Despite being Chryslers budget brand the PA model featured a flying lady sculpture adorning the radiator, the item was designed by Herbert V. Henderson and manufactured exclusively for Plymouth by the Jarvis Company in Grand Rapids, Michigan.
One significant difference between the Model U and PA was the “Floating Power” mountings for the latter which were developed by Owen Skelton to minimise the inherent vibrations caused by a 4 cylinder motor. Owen found that by using rubber and affixing the mountings along the motors center of gravity axis which slopes from front to rear he could significantly improve the comfort for occupants of a vehicle.
Within months of being patented Floating Power was adopted by all Plymouth and Chrysler models and would remain a feature of MOPAR vehicles over the next 28 years.
Production of the PA came to an end in July 1932 with 106,896 examples including a variety of 2 and 4 seat body styles.
Floating Power and a commitment by former Ford employee, now head of the Plymouth brand Fred L. Rockelman to give his customers more car for their money helped Plymouth reach No:3 in the sales charts replacing Buick in 1931, a position it would only relinquish in 1954 when Buick recaptured 3rd spot.
My thanks to Geoffrey Horton for sharing these photographs, of a 1931 rumble seat “sport” roadster,which he took in a California car park in 2012.
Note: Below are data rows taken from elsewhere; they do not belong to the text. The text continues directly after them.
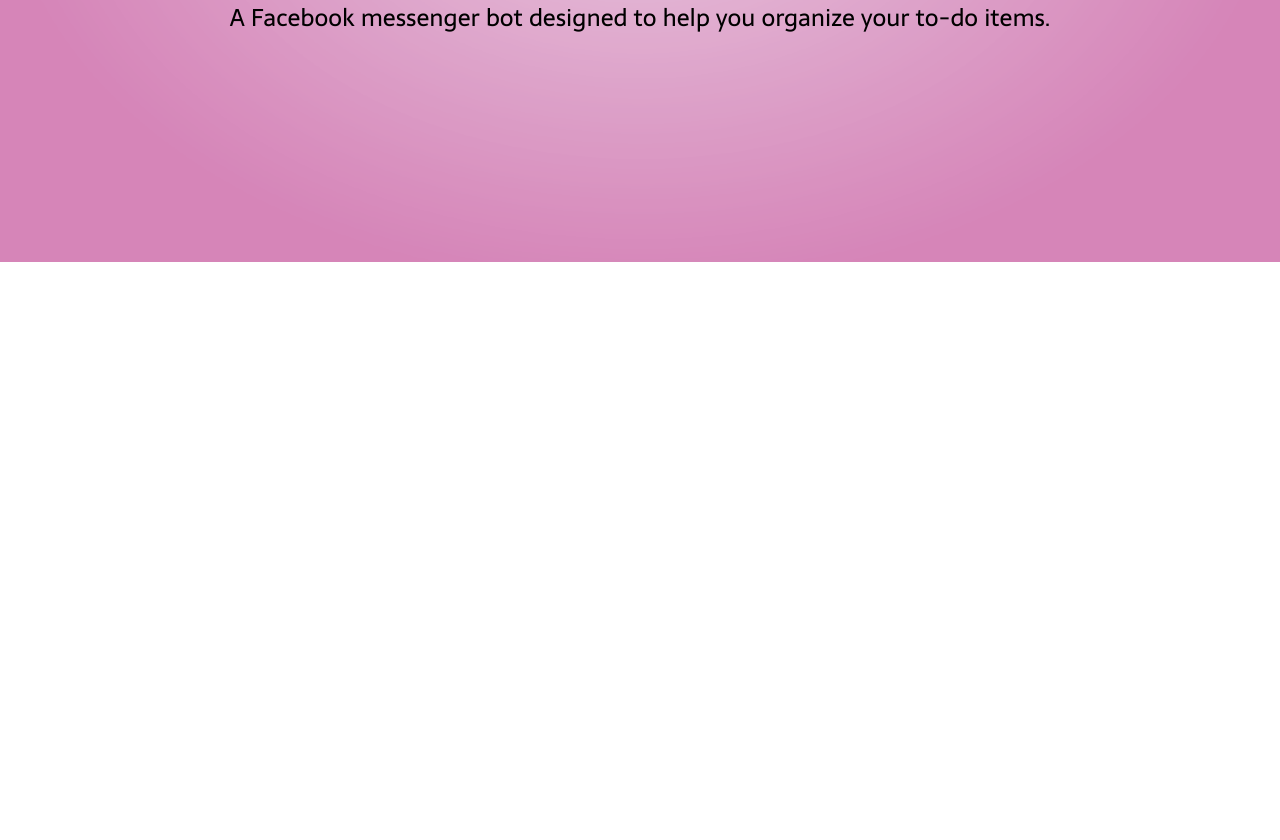
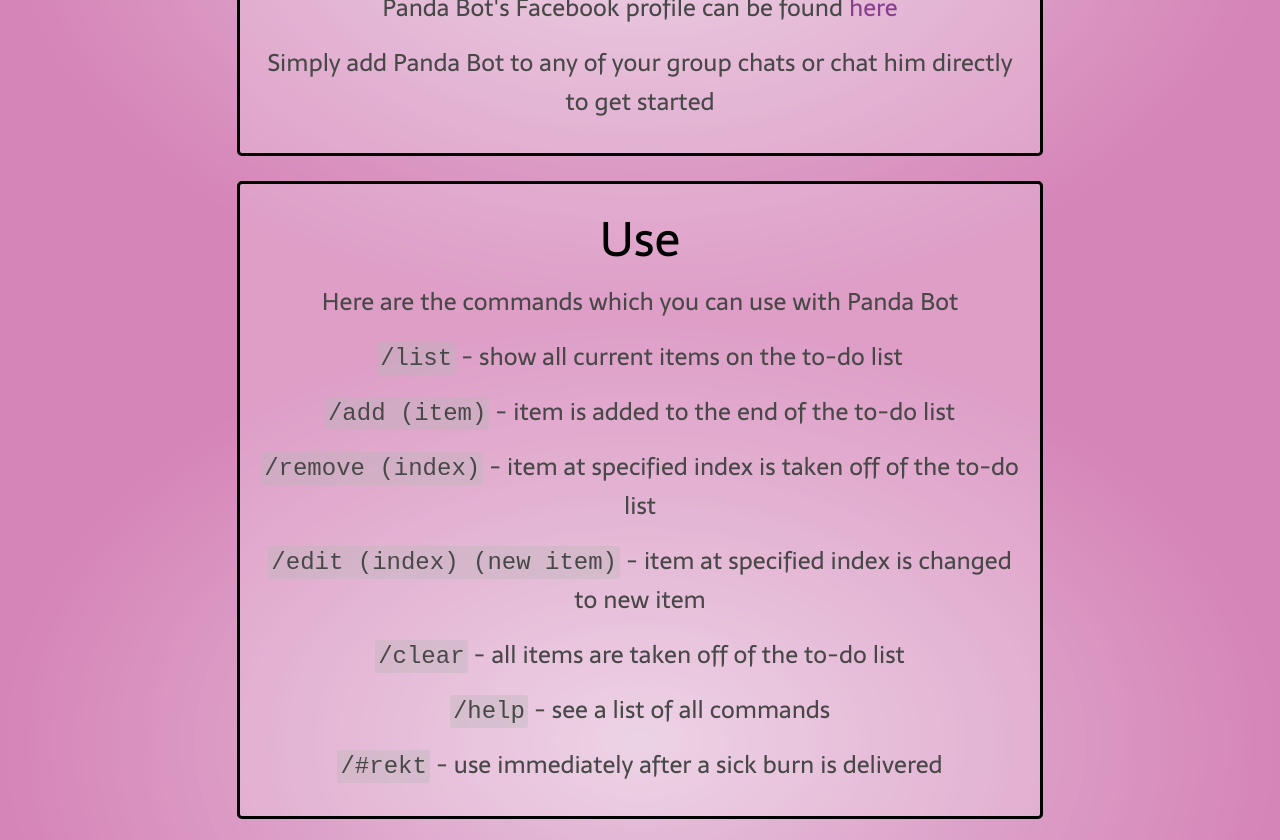
Before and after one commit to trev4ev/PandaBot, a website: page index.html in a window 1280 px wide. Shown: the part 538-1378 px from the top of the page. Before the commit the page ends 800 px from the top, so only its background shows below. Drawn offline with Linux system fonts and the light colour scheme.

Commit message:
add style

```diff
--- a/index.html
+++ b/index.html
@@ -6,7 +6,25 @@
         <link href='https://fonts.googleapis.com/css?family=Sarala:400,700' rel='stylesheet' type='text/css'>
     </head>
     <body>
-        <h1>Panda</h1>
-        <h2>A Facebook messenger bot designed to help you organize your to-do items.</h2>
+        <div id = section>
+            <h1>Panda</h1>
+            <h2>A Facebook messenger bot designed to help you organize your to-do items.</h2>
+        </div>
+        <div class = "sidebox">
+            <h3>Setup</h3>
+            <h4>Panda Bot's Facebook profile can be found <a href = "https://www.facebook.com/profile.php?id=100011866687957&fref=ts" target = "_blank">here</a></h4>
+            <h4>Simply add Panda Bot to any of your group chats or chat him directly to get started</h4>
+        </div>
+        <div class = "sidebox">
+            <h3>Use</h3>
+            <h4>Here are the commands which you can use with Panda Bot</h4>
+            <h4><span id = "code">/list</span> - show all current items on the to-do list</h4>
+            <h4><span id = "code">/add (item)</span> - item is added to the end of the to-do list</h4>
+            <h4><span id = "code">/remove (index)</span> - item at specified index is taken off of the to-do list</h4>
+            <h4><span id = "code">/edit (index) (new item)</span> - item at specified index is changed to new item</h4>
+            <h4><span id = "code">/clear</span> - all items are taken off of the to-do list</h4>
+            <h4><span id = "code">/help</span> - see a list of all commands</h4>
+            <h4><span id = "code">/#rekt</span> - use immediately after a sick burn is delivered</h4>
+        </div>
     </body>
 </html>
--- a/main.css
+++ b/main.css
@@ -13,10 +13,61 @@
     font-size: 20vh;
     font-family: 'Sarala', sans-serif;
     font-weight: 700;
-    margin-top: 20vh;
+    margin: 0;
+    margin-top: 5vh;
 }
 
 h2 {
     font-family: 'Sarala', sans-serif;
     font-weight: 400;
+    color: rgb(72, 72, 72);
+    margin: 0;
+    margin-bottom: 8vh;
 }
+
+h3 {
+    font-size: 6vh;
+    font-family: 'Sarala', sans-serif;
+    font-weight: 400;
+    margin: 0;
+    margin-bottom: 0.5vh;
+}
+
+h4 {
+    font-family: 'Sarala', sans-serif;
+    font-weight: 400;
+    color: rgb(72, 72, 72);
+    font-size: 3vh;
+    margin: 0;
+    margin-bottom: 2vh;
+}
+
+#code {
+    font-family: monospace;
+    background-color: rgba(181, 181, 181, 0.37);
+    border-radius: 3px;
+    padding: 3px;
+}
+
+a {
+    text-decoration: none;
+    color: rgb(135, 63, 142);
+}
+
+a:hover {
+    color: rgb(255, 255, 255);
+}
+
+#section {
+    margin: auto;
+}
+
+.sidebox {
+    margin: 1vw;
+    width: 60vw;
+    display: inline-block;
+    border: solid 3px black;
+    border-radius: 5px;
+    background-color: rgba(255, 255, 255, 0.2);
+    padding: 2vh;
+}
```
Thanks for joining me on this “Floating Power” edition of “Gettin’ a li’l psycho on tyres” I hope you will join me again tomorrow for another edition of Ferrari Friday. Don’t forget to come back now !